▶ **TASK ITEM**
The expected response is a copy of every line in the entries below that includes the word "stylesheet".

▶ **PROVIDED INFORMATION**
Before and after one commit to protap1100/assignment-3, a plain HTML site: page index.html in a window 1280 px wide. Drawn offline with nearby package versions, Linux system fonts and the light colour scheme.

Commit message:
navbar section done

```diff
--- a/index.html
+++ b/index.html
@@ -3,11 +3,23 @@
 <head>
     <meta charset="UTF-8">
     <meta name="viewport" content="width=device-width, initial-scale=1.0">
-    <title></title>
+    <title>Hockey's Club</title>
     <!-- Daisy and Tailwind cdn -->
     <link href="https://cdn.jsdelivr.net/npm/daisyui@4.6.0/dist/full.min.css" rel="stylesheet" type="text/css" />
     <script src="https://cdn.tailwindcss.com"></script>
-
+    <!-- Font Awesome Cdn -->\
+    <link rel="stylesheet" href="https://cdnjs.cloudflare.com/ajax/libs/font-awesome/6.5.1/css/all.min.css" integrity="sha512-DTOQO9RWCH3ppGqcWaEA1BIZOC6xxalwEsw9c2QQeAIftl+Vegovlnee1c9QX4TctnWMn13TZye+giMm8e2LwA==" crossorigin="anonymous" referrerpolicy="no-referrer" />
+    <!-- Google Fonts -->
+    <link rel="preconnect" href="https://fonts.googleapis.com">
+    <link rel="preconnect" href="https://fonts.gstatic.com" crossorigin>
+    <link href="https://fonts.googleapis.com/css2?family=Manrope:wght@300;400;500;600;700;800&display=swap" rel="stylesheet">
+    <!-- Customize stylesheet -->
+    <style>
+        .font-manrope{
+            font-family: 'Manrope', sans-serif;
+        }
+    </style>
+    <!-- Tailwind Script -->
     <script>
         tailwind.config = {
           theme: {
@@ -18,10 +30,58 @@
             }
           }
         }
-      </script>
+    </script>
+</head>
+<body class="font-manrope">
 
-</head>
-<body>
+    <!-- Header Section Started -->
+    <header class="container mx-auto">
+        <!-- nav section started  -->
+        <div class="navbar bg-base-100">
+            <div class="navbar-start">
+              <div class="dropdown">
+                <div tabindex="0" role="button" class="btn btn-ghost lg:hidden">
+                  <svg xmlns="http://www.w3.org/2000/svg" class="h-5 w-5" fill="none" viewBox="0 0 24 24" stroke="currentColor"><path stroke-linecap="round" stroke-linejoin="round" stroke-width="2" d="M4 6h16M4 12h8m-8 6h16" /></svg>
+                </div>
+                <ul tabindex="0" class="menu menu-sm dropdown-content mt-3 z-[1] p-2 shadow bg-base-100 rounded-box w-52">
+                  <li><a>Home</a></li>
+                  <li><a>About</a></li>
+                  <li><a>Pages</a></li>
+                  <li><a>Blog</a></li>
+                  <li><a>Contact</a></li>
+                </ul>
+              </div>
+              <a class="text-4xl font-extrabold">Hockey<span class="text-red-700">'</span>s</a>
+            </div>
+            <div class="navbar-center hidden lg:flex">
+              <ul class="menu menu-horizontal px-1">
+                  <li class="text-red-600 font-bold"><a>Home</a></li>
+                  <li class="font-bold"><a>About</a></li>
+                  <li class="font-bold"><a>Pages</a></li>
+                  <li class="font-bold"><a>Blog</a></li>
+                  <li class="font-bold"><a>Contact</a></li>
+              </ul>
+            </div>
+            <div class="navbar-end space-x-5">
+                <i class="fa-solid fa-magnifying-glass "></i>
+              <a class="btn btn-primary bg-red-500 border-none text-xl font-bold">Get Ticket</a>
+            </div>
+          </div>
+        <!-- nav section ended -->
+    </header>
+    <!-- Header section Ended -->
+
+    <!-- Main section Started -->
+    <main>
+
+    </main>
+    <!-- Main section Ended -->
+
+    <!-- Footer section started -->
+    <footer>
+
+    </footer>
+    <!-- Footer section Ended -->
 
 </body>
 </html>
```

▶ **OUTPUT FOR THIS TASK**
     <link href="https://cdn.jsdelivr.net/npm/daisyui@4.6.0/dist/full.min.css" rel="stylesheet" type="text/css" />
+    <link rel="stylesheet" href="https://cdnjs.cloudflare.com/ajax/libs/font-awesome/6.5.1/css/all.min.css" integrity="sha512-DTOQO9RWCH3ppGqcWaEA1BIZOC6xxalwEsw9c2QQeAIftl+Vegovlnee1c9QX4TctnWMn13TZye+giMm8e2LwA==" crossorigin="anonymous" referrerpolicy="no-referrer" />
+    <link href="https://fonts.googleapis.com/css2?family=Manrope:wght@300;400;500;600;700;800&display=swap" rel="stylesheet">
+    <!-- Customize stylesheet -->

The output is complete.